For Kant, such elements of perception as space and time are a function of the way in which we process reality, rather than indelible parts of that reality. At best, we can make partial inferences about them, at worst we cannot know much (or anything) at all. Various interpretations and adaptations of Kant have taken a more optimistic or pessimistic view on this point.
Kant’s view that what we can know is best understood by analyzing our faculties, especially our faculty for reason, is an important similarity between his metaphysics and his ethics. Kant’s ethics are one of the three most prominent schools of ethical thought today, along with utilitarianism and virtue ethics. His approach is in deontological ethics, meaning that it is based on following certain rules. In order to articulate the basis of this rules based system, Kant argues that all rules are dependent on a certain rule, which is the Categorical Imperative.

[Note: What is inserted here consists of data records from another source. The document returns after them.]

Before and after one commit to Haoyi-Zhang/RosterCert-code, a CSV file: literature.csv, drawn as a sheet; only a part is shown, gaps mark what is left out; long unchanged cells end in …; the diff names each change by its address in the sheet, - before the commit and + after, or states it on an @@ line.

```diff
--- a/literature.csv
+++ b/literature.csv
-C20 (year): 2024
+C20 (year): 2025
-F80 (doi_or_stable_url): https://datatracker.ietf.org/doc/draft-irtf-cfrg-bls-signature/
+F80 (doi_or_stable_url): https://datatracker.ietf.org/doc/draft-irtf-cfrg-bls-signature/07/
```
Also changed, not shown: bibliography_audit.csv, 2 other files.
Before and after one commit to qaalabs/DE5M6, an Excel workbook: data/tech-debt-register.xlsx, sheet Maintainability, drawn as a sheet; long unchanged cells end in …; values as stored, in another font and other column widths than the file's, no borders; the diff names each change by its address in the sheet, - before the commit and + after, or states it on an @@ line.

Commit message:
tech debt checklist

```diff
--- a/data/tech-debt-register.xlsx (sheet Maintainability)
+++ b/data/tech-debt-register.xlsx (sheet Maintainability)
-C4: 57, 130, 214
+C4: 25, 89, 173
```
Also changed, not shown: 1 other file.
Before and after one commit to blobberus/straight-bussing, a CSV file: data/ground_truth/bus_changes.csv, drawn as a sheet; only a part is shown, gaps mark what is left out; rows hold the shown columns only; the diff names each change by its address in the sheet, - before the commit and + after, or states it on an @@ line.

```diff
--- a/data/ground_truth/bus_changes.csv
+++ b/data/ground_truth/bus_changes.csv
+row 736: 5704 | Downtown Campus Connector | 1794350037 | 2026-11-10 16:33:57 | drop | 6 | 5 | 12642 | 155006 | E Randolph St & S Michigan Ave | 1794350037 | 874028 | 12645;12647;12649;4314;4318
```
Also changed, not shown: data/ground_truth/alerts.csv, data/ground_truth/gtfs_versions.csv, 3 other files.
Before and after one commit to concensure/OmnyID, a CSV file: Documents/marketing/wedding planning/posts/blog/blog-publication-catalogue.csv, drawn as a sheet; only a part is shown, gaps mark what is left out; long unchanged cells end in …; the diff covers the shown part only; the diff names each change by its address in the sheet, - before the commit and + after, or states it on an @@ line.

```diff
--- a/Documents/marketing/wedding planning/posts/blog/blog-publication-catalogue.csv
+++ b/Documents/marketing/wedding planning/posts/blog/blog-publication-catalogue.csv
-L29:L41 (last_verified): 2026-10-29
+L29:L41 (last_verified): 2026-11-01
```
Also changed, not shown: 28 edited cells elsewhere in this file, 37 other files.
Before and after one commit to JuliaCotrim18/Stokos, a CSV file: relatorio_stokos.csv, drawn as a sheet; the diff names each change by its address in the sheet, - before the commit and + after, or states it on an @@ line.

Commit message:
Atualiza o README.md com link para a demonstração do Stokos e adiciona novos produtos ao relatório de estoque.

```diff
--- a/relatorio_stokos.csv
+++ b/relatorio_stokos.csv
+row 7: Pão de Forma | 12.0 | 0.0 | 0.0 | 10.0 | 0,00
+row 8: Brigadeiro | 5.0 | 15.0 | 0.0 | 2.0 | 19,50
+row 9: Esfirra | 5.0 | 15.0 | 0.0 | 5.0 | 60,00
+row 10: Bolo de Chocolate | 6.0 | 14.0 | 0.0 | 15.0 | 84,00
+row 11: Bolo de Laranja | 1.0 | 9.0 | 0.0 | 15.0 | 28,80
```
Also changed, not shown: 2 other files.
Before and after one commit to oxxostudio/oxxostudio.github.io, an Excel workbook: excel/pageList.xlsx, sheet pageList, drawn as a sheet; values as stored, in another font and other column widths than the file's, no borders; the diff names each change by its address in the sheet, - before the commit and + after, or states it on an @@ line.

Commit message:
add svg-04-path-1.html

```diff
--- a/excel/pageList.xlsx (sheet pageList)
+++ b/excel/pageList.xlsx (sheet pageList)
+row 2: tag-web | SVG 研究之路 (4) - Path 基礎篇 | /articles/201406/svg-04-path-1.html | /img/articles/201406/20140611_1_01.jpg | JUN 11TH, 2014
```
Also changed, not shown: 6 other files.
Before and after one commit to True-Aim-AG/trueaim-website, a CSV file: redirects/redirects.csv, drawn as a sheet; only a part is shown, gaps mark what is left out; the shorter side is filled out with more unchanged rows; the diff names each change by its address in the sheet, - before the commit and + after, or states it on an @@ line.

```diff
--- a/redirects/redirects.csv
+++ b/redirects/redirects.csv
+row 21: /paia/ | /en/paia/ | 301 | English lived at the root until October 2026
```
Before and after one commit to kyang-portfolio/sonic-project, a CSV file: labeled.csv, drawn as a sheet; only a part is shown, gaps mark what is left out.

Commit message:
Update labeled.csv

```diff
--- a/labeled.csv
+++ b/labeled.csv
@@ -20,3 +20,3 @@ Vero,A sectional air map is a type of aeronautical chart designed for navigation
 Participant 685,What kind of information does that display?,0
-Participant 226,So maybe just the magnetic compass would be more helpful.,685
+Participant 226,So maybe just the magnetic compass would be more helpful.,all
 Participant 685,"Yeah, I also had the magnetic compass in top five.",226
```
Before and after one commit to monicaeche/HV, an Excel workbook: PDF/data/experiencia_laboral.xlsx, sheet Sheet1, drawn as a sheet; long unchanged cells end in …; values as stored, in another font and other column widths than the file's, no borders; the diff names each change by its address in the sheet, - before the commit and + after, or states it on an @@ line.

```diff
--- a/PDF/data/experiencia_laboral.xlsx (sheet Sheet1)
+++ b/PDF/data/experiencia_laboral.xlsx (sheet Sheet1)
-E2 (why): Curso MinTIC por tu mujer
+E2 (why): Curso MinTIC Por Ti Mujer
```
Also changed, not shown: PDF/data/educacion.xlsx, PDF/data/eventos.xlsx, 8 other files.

All other rules can be derived from this, and – unlike many of the rules which we might take to order our lives – the Categorical Imperative is pre-eminent precisely because it is the law which an ‘autonomous will’ adopts. In other words, morality is both a system of rules and a mirror of human rationality.